**INSTRUCTIONS TO FOLLOW**
Your answer is a copy of every line in the records where "assets" appears.

▼▼▼

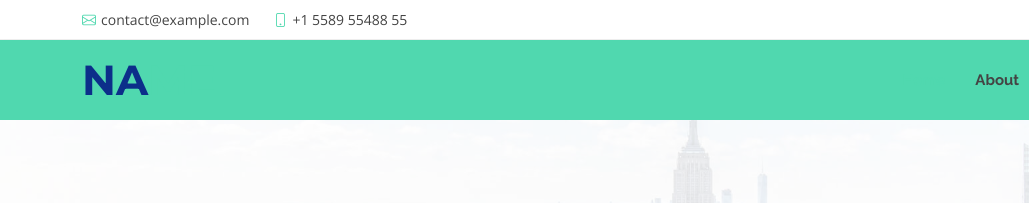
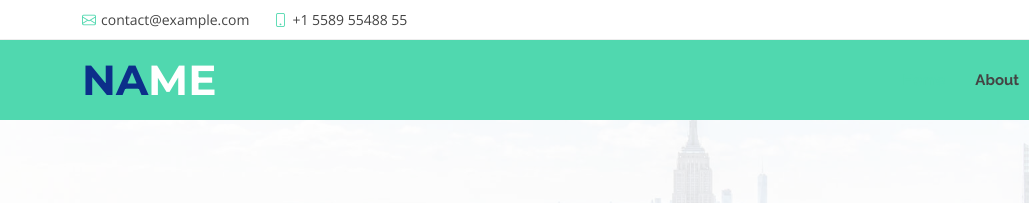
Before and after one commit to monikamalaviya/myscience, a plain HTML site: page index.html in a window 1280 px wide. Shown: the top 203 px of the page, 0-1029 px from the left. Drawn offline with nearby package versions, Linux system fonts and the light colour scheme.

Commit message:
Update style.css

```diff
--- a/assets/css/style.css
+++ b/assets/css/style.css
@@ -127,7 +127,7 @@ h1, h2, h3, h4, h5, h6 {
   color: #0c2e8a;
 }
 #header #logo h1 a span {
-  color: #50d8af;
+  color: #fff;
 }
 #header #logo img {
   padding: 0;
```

▲▲▲

**TASK OUTPUT**
--- a/assets/css/style.css
+++ b/assets/css/style.css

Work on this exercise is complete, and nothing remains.